START Information shown
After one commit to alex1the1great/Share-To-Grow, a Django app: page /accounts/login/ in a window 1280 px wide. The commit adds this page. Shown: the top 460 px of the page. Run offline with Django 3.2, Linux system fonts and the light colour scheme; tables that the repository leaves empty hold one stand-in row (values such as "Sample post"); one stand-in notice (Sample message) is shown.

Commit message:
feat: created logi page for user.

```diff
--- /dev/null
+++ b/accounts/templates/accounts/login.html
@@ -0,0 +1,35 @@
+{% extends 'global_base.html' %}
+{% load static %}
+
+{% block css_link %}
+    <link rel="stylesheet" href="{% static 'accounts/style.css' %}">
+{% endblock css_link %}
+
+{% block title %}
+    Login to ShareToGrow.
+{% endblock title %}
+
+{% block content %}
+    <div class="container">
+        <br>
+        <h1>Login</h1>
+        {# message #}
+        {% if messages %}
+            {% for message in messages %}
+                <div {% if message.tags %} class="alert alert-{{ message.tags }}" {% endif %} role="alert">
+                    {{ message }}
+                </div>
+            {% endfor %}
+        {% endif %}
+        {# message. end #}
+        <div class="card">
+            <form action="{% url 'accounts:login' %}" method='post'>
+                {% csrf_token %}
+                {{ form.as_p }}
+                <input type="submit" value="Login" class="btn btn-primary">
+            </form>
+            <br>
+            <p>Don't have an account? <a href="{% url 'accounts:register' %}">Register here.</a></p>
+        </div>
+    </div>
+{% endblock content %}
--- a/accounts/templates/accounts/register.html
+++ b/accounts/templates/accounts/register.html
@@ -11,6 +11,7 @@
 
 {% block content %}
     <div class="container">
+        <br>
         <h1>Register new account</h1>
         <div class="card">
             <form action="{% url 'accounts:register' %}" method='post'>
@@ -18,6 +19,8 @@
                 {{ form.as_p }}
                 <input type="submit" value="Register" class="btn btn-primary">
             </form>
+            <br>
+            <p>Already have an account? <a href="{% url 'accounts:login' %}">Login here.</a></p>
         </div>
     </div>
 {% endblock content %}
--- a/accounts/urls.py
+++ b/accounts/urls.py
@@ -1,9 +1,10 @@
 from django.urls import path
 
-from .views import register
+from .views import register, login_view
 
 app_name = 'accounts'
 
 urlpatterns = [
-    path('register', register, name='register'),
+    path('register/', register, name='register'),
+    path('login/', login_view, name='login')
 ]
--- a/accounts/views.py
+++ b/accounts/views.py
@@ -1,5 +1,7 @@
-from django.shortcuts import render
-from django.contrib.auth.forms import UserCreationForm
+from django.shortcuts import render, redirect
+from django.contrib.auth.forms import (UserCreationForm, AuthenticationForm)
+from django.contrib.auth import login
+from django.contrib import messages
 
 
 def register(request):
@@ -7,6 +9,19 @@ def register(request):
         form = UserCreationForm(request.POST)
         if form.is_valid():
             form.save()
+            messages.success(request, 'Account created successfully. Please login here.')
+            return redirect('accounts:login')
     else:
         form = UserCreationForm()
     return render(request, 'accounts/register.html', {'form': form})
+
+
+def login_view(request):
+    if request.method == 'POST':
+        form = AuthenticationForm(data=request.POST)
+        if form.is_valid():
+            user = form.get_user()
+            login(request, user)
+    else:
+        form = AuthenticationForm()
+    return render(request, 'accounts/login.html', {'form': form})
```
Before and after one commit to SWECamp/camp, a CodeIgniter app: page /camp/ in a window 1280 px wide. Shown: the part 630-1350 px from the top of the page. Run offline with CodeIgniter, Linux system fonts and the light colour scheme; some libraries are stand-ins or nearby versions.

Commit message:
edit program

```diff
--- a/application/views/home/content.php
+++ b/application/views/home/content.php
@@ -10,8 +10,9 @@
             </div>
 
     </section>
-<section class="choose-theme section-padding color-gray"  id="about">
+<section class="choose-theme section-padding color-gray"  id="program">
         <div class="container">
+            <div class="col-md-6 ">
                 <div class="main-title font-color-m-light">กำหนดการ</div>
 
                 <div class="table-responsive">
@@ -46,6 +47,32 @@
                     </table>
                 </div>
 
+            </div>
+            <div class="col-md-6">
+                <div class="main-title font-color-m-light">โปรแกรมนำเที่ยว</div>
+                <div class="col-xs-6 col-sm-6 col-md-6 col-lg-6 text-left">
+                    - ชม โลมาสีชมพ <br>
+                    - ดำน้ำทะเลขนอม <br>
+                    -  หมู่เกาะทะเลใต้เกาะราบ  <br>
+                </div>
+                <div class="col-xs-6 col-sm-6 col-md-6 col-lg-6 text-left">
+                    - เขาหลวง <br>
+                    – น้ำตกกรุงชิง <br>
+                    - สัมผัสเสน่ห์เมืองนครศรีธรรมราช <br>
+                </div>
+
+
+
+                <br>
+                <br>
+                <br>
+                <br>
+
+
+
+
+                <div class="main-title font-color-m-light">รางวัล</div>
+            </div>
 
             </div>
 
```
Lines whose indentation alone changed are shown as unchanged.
END Information shown
What is needed: Every record above is to be restated exactly as it reads.

Solution:
After one commit to alex1the1great/Share-To-Grow, a Django app: page /accounts/login/ in a window 1280 px wide. The commit adds this page. Shown: the top 460 px of the page. Run offline with Django 3.2, Linux system fonts and the light colour scheme; tables that the repository leaves empty hold one stand-in row (values such as "Sample post"); one stand-in notice (Sample message) is shown.

Commit message:
feat: created logi page for user.

```diff
--- /dev/null
+++ b/accounts/templates/accounts/login.html
@@ -0,0 +1,35 @@
+{% extends 'global_base.html' %}
+{% load static %}
+
+{% block css_link %}
+    <link rel="stylesheet" href="{% static 'accounts/style.css' %}">
+{% endblock css_link %}
+
+{% block title %}
+    Login to ShareToGrow.
+{% endblock title %}
+
+{% block content %}
+    <div class="container">
+        <br>
+        <h1>Login</h1>
+        {# message #}
+        {% if messages %}
+            {% for message in messages %}
+                <div {% if message.tags %} class="alert alert-{{ message.tags }}" {% endif %} role="alert">
+                    {{ message }}
+                </div>
+            {% endfor %}
+        {% endif %}
+        {# message. end #}
+        <div class="card">
+            <form action="{% url 'accounts:login' %}" method='post'>
+                {% csrf_token %}
+                {{ form.as_p }}
+                <input type="submit" value="Login" class="btn btn-primary">
+            </form>
+            <br>
+            <p>Don't have an account? <a href="{% url 'accounts:register' %}">Register here.</a></p>
+        </div>
+    </div>
+{% endblock content %}
--- a/accounts/templates/accounts/register.html
+++ b/accounts/templates/accounts/register.html
@@ -11,6 +11,7 @@
 
 {% block content %}
     <div class="container">
+        <br>
         <h1>Register new account</h1>
         <div class="card">
             <form action="{% url 'accounts:register' %}" method='post'>
@@ -18,6 +19,8 @@
                 {{ form.as_p }}
                 <input type="submit" value="Register" class="btn btn-primary">
             </form>
+            <br>
+            <p>Already have an account? <a href="{% url 'accounts:login' %}">Login here.</a></p>
         </div>
     </div>
 {% endblock content %}
--- a/accounts/urls.py
+++ b/accounts/urls.py
@@ -1,9 +1,10 @@
 from django.urls import path
 
-from .views import register
+from .views import register, login_view
 
 app_name = 'accounts'
 
 urlpatterns = [
-    path('register', register, name='register'),
+    path('register/', register, name='register'),
+    path('login/', login_view, name='login')
 ]
--- a/accounts/views.py
+++ b/accounts/views.py
@@ -1,5 +1,7 @@
-from django.shortcuts import render
-from django.contrib.auth.forms import UserCreationForm
+from django.shortcuts import render, redirect
+from django.contrib.auth.forms import (UserCreationForm, AuthenticationForm)
+from django.contrib.auth import login
+from django.contrib import messages
 
 
 def register(request):
@@ -7,6 +9,19 @@ def register(request):
         form = UserCreationForm(request.POST)
         if form.is_valid():
             form.save()
+            messages.success(request, 'Account created successfully. Please login here.')
+            return redirect('accounts:login')
     else:
         form = UserCreationForm()
     return render(request, 'accounts/register.html', {'form': form})
+
+
+def login_view(request):
+    if request.method == 'POST':
+        form = AuthenticationForm(data=request.POST)
+        if form.is_valid():
+            user = form.get_user()
+            login(request, user)
+    else:
+        form = AuthenticationForm()
+    return render(request, 'accounts/login.html', {'form': form})
```
Before and after one commit to SWECamp/camp, a CodeIgniter app: page /camp/ in a window 1280 px wide. Shown: the part 630-1350 px from the top of the page. Run offline with CodeIgniter, Linux system fonts and the light colour scheme; some libraries are stand-ins or nearby versions.

Commit message:
edit program

```diff
--- a/application/views/home/content.php
+++ b/application/views/home/content.php
@@ -10,8 +10,9 @@
             </div>
 
     </section>
-<section class="choose-theme section-padding color-gray"  id="about">
+<section class="choose-theme section-padding color-gray"  id="program">
         <div class="container">
+            <div class="col-md-6 ">
                 <div class="main-title font-color-m-light">กำหนดการ</div>
 
                 <div class="table-responsive">
@@ -46,6 +47,32 @@
                     </table>
                 </div>
 
+            </div>
+            <div class="col-md-6">
+                <div class="main-title font-color-m-light">โปรแกรมนำเที่ยว</div>
+                <div class="col-xs-6 col-sm-6 col-md-6 col-lg-6 text-left">
+                    - ชม โลมาสีชมพ <br>
+                    - ดำน้ำทะเลขนอม <br>
+                    -  หมู่เกาะทะเลใต้เกาะราบ  <br>
+                </div>
+                <div class="col-xs-6 col-sm-6 col-md-6 col-lg-6 text-left">
+                    - เขาหลวง <br>
+                    – น้ำตกกรุงชิง <br>
+                    - สัมผัสเสน่ห์เมืองนครศรีธรรมราช <br>
+                </div>
+
+
+
+                <br>
+                <br>
+                <br>
+                <br>
+
+
+
+
+                <div class="main-title font-color-m-light">รางวัล</div>
+            </div>
 
             </div>
 
```
Lines whose indentation alone changed are shown as unchanged.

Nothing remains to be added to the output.